This new machine combines the best of everything Apple has learned about building computing devices. It´s packed with power, thanks to the Intel Ivy Bridge Core-i7 processor (with Turbo Boost, no less) and it´s starting 8GB RAM. This addition to the MacBook Pro line is basically a MacBook Air on steroids. Finally, bringing all that sheer speed and power to your eyeballs is that wonderfully crisp display.
Unfortunately, if anything goes wrong with this screen, you´re looking at replacing the entire unit. According to Apple (and confirmed by iFixit) the Retina display is built right into the frame of the thing with no extra glass layers in between the display and your head. The teardown also revealed the “display assembly also includes the iSight Camera, WiFi antennas, and Bluetooth antennas.”

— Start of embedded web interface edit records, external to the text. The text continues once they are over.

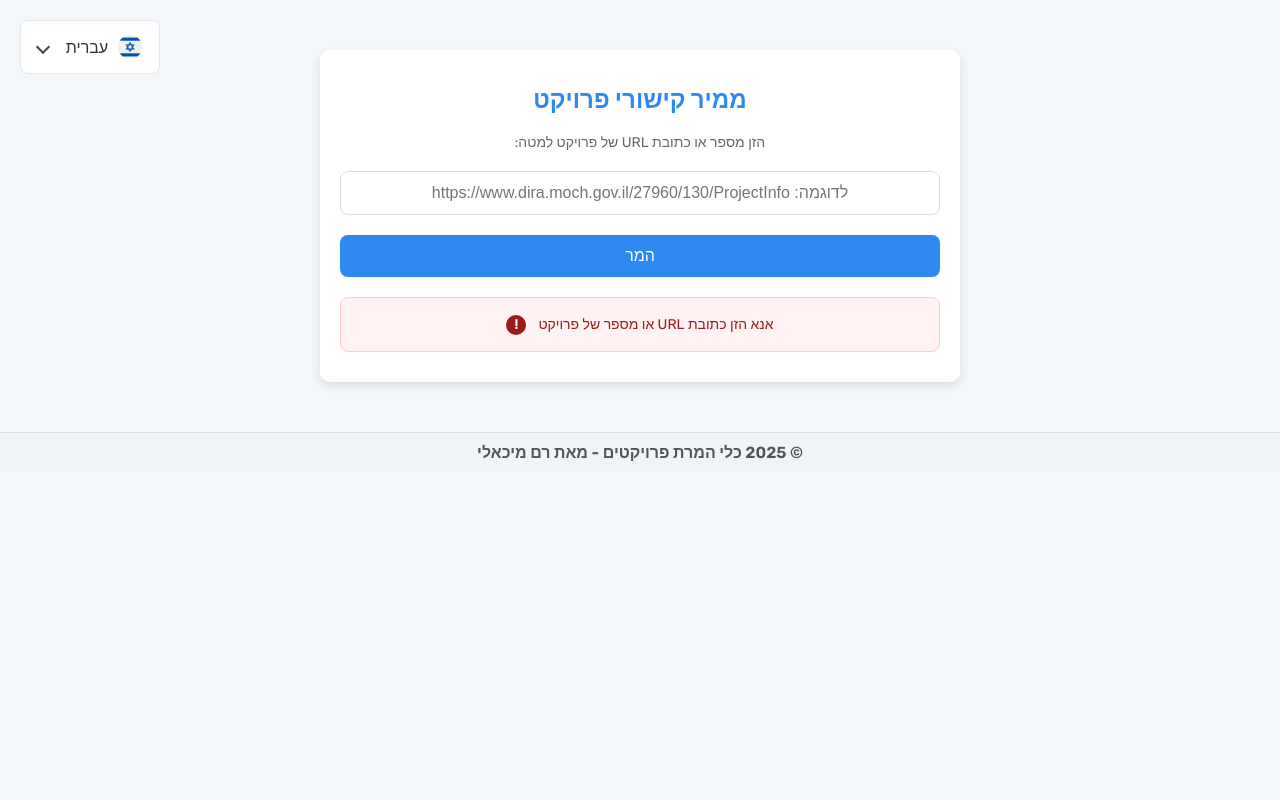
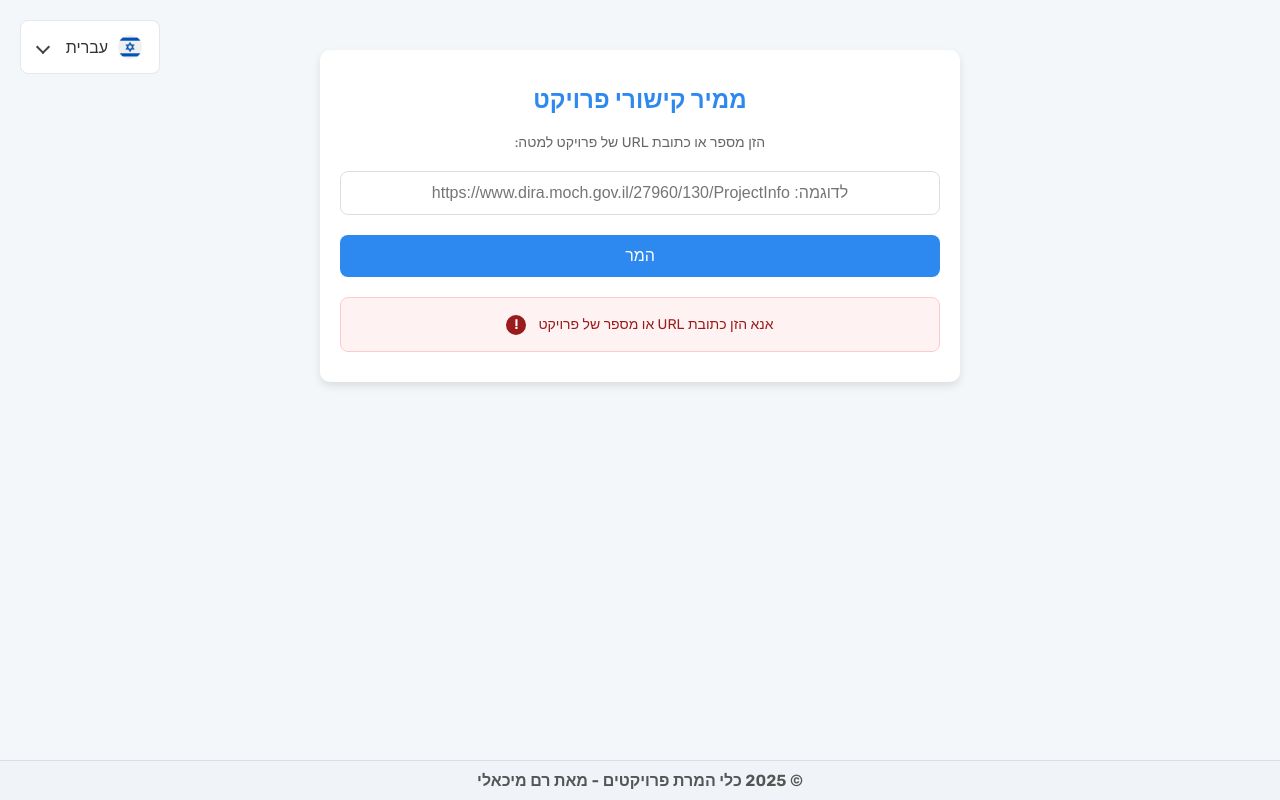
Before and after one commit to RamMichaeli17/Dira, a website with bundled scripts: page public/index.html in a window 1280 px wide. Both pictures are taken after a click on the button "המר". Built offline with nearby package versions, Linux system fonts and the light colour scheme.

Commit message:
Fixed footer

```diff
--- a/public/index.html
+++ b/public/index.html
@@ -34,7 +34,7 @@
     <p></p>
     <input type="text" id="projectInput" placeholder="" />
     <div class="button-container">
-      <button id="convertButton">Convert</button>
+      <button id="convertButton"></button>
       <div class="cooldown-progress"></div>
     </div>
     <button id="cancelButton" style="display: none;"></button>
@@ -94,7 +94,7 @@
         </div>
       </div>
     </div>
-    <footer>&copy; 2025 Project Converter Tool - By Ram Michaeli</footer>
+    <footer></footer>
     <script type="module" src="script.js"></script>
 </body>
 
--- a/public/style.css
+++ b/public/style.css
@@ -548,6 +548,9 @@ button:disabled {
 
 /* Footer */
 footer {
+  position: absolute;
+  bottom: 0;
+  width: 100%;
   margin-top: 20px;
   font-size: 16px;
   color: #555;
--- a/public/utils.js
+++ b/public/utils.js
@@ -59,6 +59,7 @@ export const uiUtils = {
     document.getElementById("mapPreview").style.display = "none";
     document.getElementById("googleMapPreview").style.display = "none";
     document.getElementById("queueStatus").style.display = "none";
+    document.querySelector("footer").style.position = "absolute";
   },
 
   /**
@@ -219,6 +220,7 @@ export const uiUtils = {
 
       if (data.googleMapsIframeUrl) {
         const googleMapsIframeUrl = `${data.googleMapsIframeUrl}&hl=${langParam}&zoom=15&output=embed`;
+        document.querySelector("footer").style.position = "relative";
         uiUtils.addIframeLoadingPlaceholder(
           googleMapSection,
           googleMapFrame,
```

Just like the iPhones and MacBook Air before it, the new MacBook Pro RD locks down its internal parts with Pentalobe screws, a proprietary screw which requires a special driver to remove. This kind of extra security measure also brings down the repairability score.
For all the good lessons Apple took from their Air line–such as cramming all that power into an incredibly light and thin package–they also took some of the bad. Like the Air line, the new MacBook Pro has its RAM soldered right onto the logic board. No third-party RAM upgrades for you.
The choice you make in flash memory size is also yours to keep forever, as the flash memory, too, is not yet able to be upgraded.
The team at iFixit also notes Apple has opted not to screw their 7-hour battery into the case. Rather, they´ve chosen to glue the power pack into the frame, making it nearly impossible to remove by any non-licensed Apple repair person. In fact, iFixit stopped short of brute force to remove it for fear they might either burst the packs or break the trackpad cable found underneath, rendering the entire $2200 unit unusable.
That price pops up often enough in the teardown. At just over 2 grand, the new MacBook Pro with Retina Display isn´t going to become a household name just yet. The iFixit team seem to feel that shelling out so much money should allow them to be able to do whatever they want with the laptop, and they may be right. However, with 15 inches of high resolution display, 256 GB of flash memory, 8GB of RAM and more, Apple´s laptop seems more aggressive than overinflated.
However, for an extra $350, you can purchase an AppleCare protection plan which will protect your machine for up to three years, you know, just in case you need to have any repairs done to this thing. No, the new MacBook Pro isn´t your father´s Chevy. You can´t pull it into the garage and slap on a new set of brakes when the old ones wear out. The new MBP RD is a high-end Mercedes. If you want anything done to it, you carefully drive it over to the blue-shirts who know what they´re doing and let them take care of it. After all, that´s what you paid for, right?